______  terraces--Why did the Inca farmers build terraces to plant their crops?
______  ravines--Suspension bridges made of plant fibers spanned deep ravines.
______  spanned--Suspension bridges made of plant fibers spanned deep ravines.
______  priorities--What was one of the Inca government's main priorities?
______  adequate--To make sure everyone had adequate food and clean housing.

    Word Attack Strategies

    What strategies help you when you don't know a word?  Do you always use the same one?  Here are ways you can figure out the meaning of words you don't get.

    1.  Do a Skip Test
    Read the sentence without the word.
    Ask yourself, do you need that word?
    If not, answer the question without the word.

    If you need to know the word, try another strategy.

    2.  Can you figure out using context clues?
    Read past the unfamiliar word and look for clues. If the word is repeated, compare the second sentence to the first. What word might make sense in both?

    3.  Is there a word you can substitute?
    Think about what word might make sense in the sentence.

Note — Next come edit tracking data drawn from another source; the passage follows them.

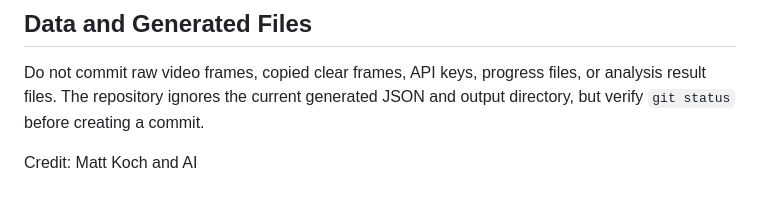
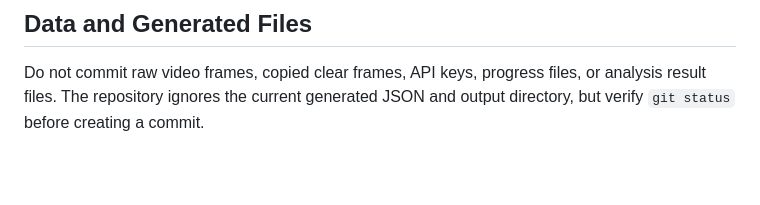
Before and after one commit to ximsce/frame-clarity-analyzer, a Markdown page: CONTRIBUTING.md, the part around the change. Rendered like a GitHub page; blank space fills up the shorter version.

Commit message:
Deleting ancillary comment

```diff
--- a/CONTRIBUTING.md
+++ b/CONTRIBUTING.md
@@ -255,5 +255,3 @@ OpenCode and replace the GitHub Actions secret.
 Do not commit raw video frames, copied clear frames, API keys, progress files, or
 analysis result files. The repository ignores the current generated JSON and
 output directory, but verify `git status` before creating a commit.
-
-Credit: Matt Koch and AI
```
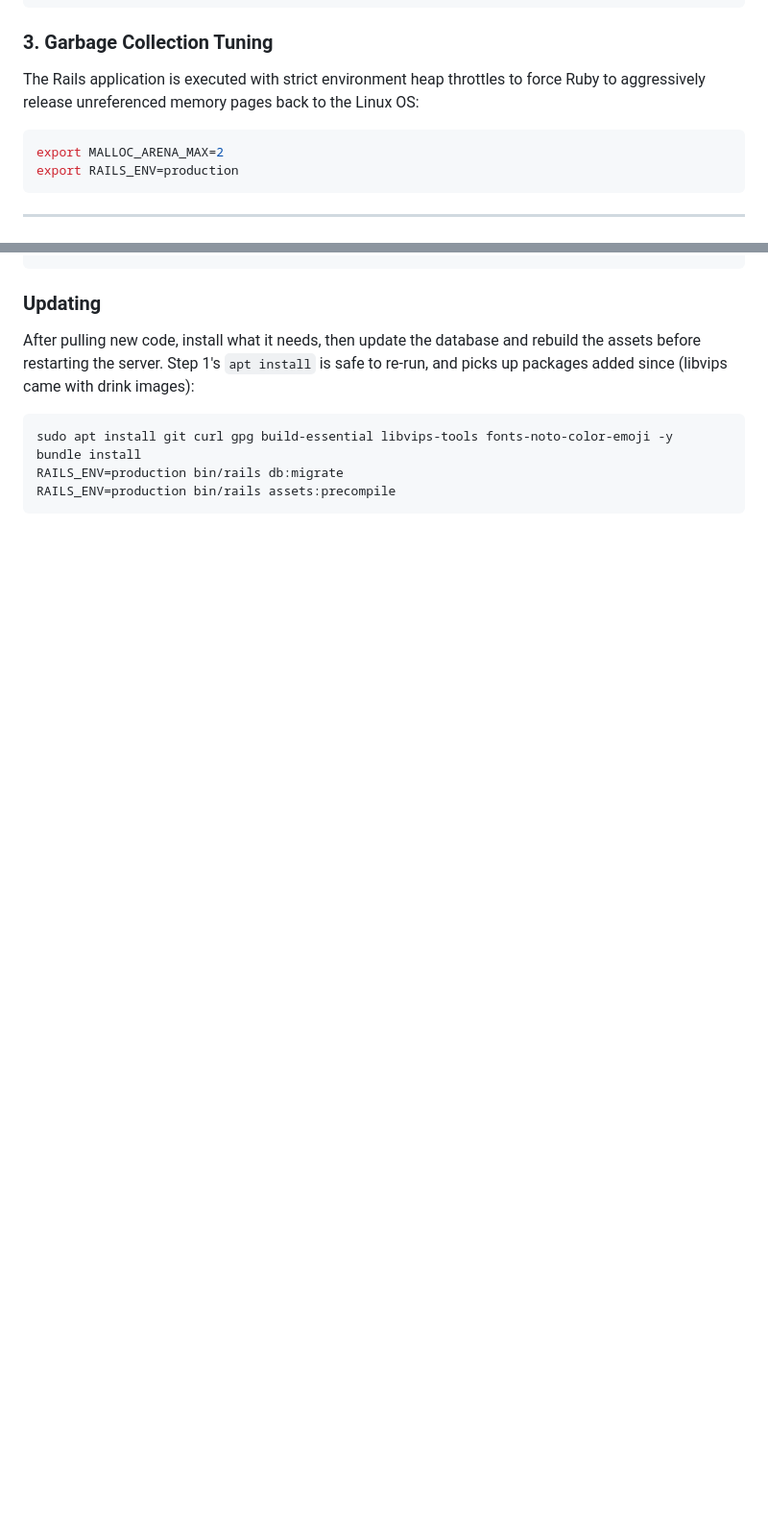
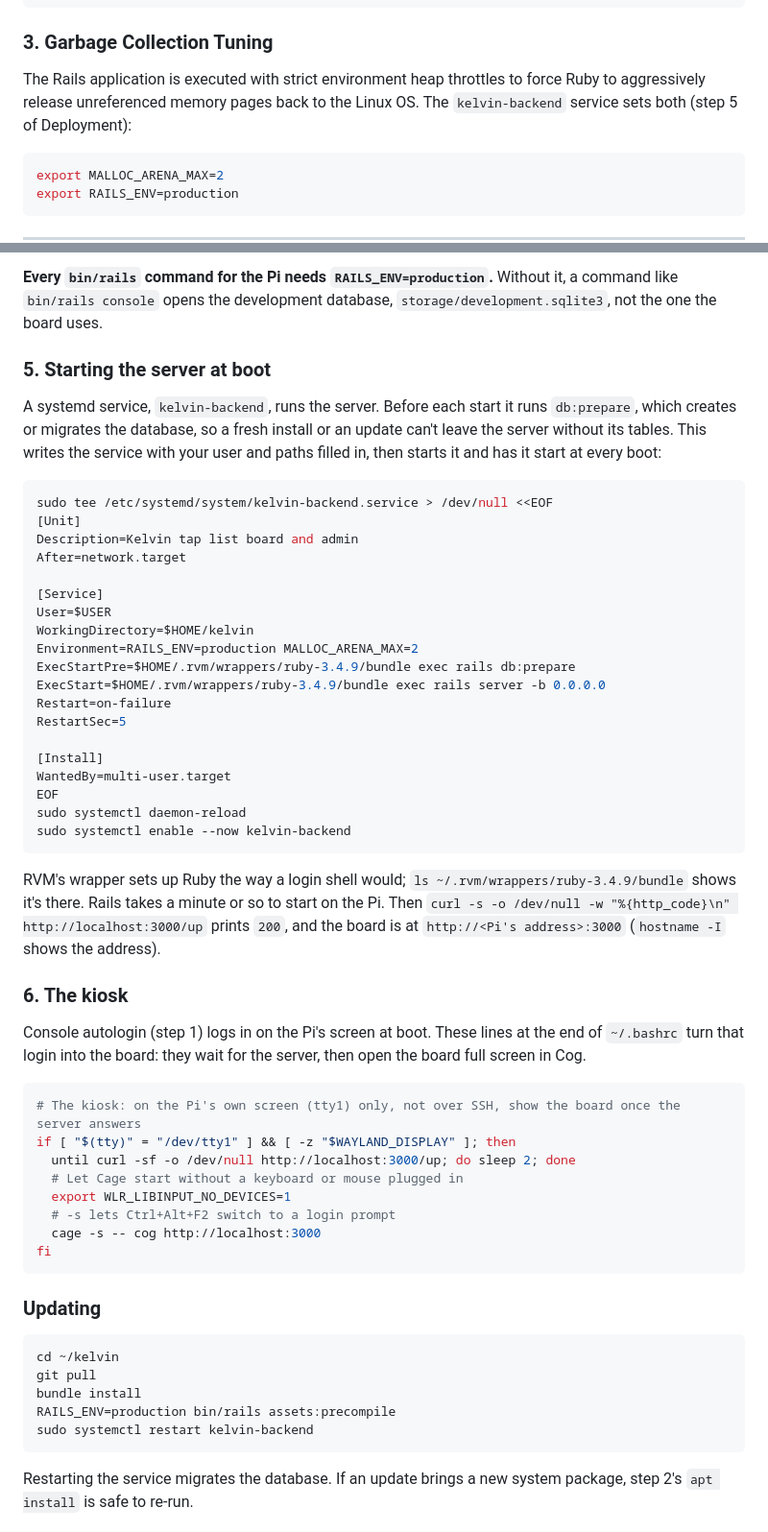
Before and after one commit to ajhewitt/kelvin, a Markdown page: README.md, 2 parts joined by grey strips. Shown at 96% size. Drawn GitHub-style; blank space fills up the shorter version.

````diff
--- a/README.md
+++ b/README.md
@@ -52,7 +52,7 @@ workers 0
 ```
 
 ### 3. Garbage Collection Tuning
-The Rails application is executed with strict environment heap throttles to force Ruby to aggressively release unreferenced memory pages back to the Linux OS:
+The Rails application is executed with strict environment heap throttles to force Ruby to aggressively release unreferenced memory pages back to the Linux OS. The `kelvin-backend` service sets both (step 5 of Deployment):
 ```bash
 export MALLOC_ARENA_MAX=2
 export RAILS_ENV=production
@@ -104,11 +126,50 @@ RAILS_ENV=production MALLOC_ARENA_MAX=2 bin/rails s -b 0.0.0.0
+**Every `bin/rails` command for the Pi needs `RAILS_ENV=production`.** Without it, a command like `bin/rails console` opens the development database, `storage/development.sqlite3`, not the one the board uses.
+
+### 5. Starting the server at boot
+A systemd service, `kelvin-backend`, runs the server. Before each start it runs `db:prepare`, which creates or migrates the database, so a fresh install or an update can't leave the server without its tables. This writes the service with your user and paths filled in, then starts it and has it start at every boot:
+```bash
+sudo tee /etc/systemd/system/kelvin-backend.service > /dev/null <<EOF
+[Unit]
+Description=Kelvin tap list board and admin
+After=network.target
+
+[Service]
+User=$USER
+WorkingDirectory=$HOME/kelvin
+Environment=RAILS_ENV=production MALLOC_ARENA_MAX=2
+ExecStartPre=$HOME/.rvm/wrappers/ruby-3.4.9/bundle exec rails db:prepare
+ExecStart=$HOME/.rvm/wrappers/ruby-3.4.9/bundle exec rails server -b 0.0.0.0
+Restart=on-failure
+RestartSec=5
+
+[Install]
+WantedBy=multi-user.target
+EOF
+sudo systemctl daemon-reload
+sudo systemctl enable --now kelvin-backend
+```
+RVM's wrapper sets up Ruby the way a login shell would; `ls ~/.rvm/wrappers/ruby-3.4.9/bundle` shows it's there. Rails takes a minute or so to start on the Pi. Then `curl -s -o /dev/null -w "%{http_code}\n" http://localhost:3000/up` prints `200`, and the board is at `http://<Pi's address>:3000` (`hostname -I` shows the address).
+
+### 6. The kiosk
+Console autologin (step 1) logs in on the Pi's screen at boot. These lines at the end of `~/.bashrc` turn that login into the board: they wait for the server, then open the board full screen in Cog.
+```bash
+# The kiosk: on the Pi's own screen (tty1) only, not over SSH, show the board once the server answers
+if [ "$(tty)" = "/dev/tty1" ] && [ -z "$WAYLAND_DISPLAY" ]; then
+  until curl -sf -o /dev/null http://localhost:3000/up; do sleep 2; done
+  # Let Cage start without a keyboard or mouse plugged in
+  export WLR_LIBINPUT_NO_DEVICES=1
+  # -s lets Ctrl+Alt+F2 switch to a login prompt
+  cage -s -- cog http://localhost:3000
+fi
 ```
 
 ### Updating
-After pulling new code, install what it needs, then update the database and rebuild the assets before restarting the server. Step 1's `apt install` is safe to re-run, and picks up packages added since (libvips came with drink images):
 ```bash
-sudo apt install git curl gpg build-essential libvips-tools fonts-noto-color-emoji -y
+cd ~/kelvin
+git pull
 bundle install
-RAILS_ENV=production bin/rails db:migrate
 RAILS_ENV=production bin/rails assets:precompile
+sudo systemctl restart kelvin-backend
 ```
+Restarting the service migrates the database. If an update brings a new system package, step 2's `apt install` is safe to re-run.
 
````
Also changed, not shown: other parts of README.md (+57 -24 lines).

Try the word and see if the sentence makes sense.

    4. Use Prior Knowledge
    Think about what you know about the subject of the essay or passage. Do you know anything that might help you make sense of the sentence? Read the sentence with the word to see if it makes sense.

    5. Sound out the word
    Break the word into parts.  Look for the root word.  Divide the word into syllables.  Look for familiar beginnings (prefixes) and endings (suffixes).  Read each chunk by itself. Then blend the chunks together and sound out the word. Does that word make sense in the sentence?

    6. Connect to a Word You Know
    Think of a word that looks like the unfamiliar word. Compare the familiar word to the unfamiliar word. Decide if the familiar word is a chunk or form of the unfamiliar word. Use the known word in the sentence to see if it makes sense. If so, the meanings of the two words are probably close enough for understanding the new word.

    7.  Visualize
    Picture the passage.  Think about how the question relates to the passage.  Get a picture of what the question is asking.

    Under a War Torn Sky Book Talk

    Micah shares Under a War Torn Sky by L.M. Elliot in this book talk as part of his class in The Reading Workshop.  To see all of the book talk videos, you can visit The Reading Workshop Book Talk Wiki page.

    Saturday, March 13, 2010

    Word Attack Strategies Survey

    See the results here.

    Friday, March 12, 2010

    Prom Crashers Book Talk

    Hadley shares the "realistic" fiction book that focuses on relationships, Prom Crashers, written by Erin Downing.  To see all of the book talk videos, you can visit The Reading Workshop Book Talk Wiki page.

    Wednesday, March 10, 2010

    A Smile Spreader

    Each morning Madison walks into the room, passing out smiles and hellos to everyone in her path.  She greets each student like a long lost friend, and lets them know she is glad to see them.  There are no rainy days in her world, and she wants every person she sees to join her in the sunshine.

    This upbeat attitude has infected the whole class.  You cannot be around her without giving some of the smile back.  The next thing you know, even if  you are real careful, and try to prevent it, you give a smile to someone else, and on and on.  It's almost ridiculous how this epidemic spreads each morning.  

    I started thinking about this as I was reading the We Teach, We Learn blog and found this link to research at Harvard and the University of California at San Diego by Dr. Nicholas Christakis and James Fowler.  They found that "happiness spreads through social networks like an emotional contagion."  

    I don't need research to prove it to me.  I have to watch or I get caught up in it every morning. If this kid doesn't get to seventh grade before long, I may end up smiling all the time.  Naahhhh, probably not.

    Image from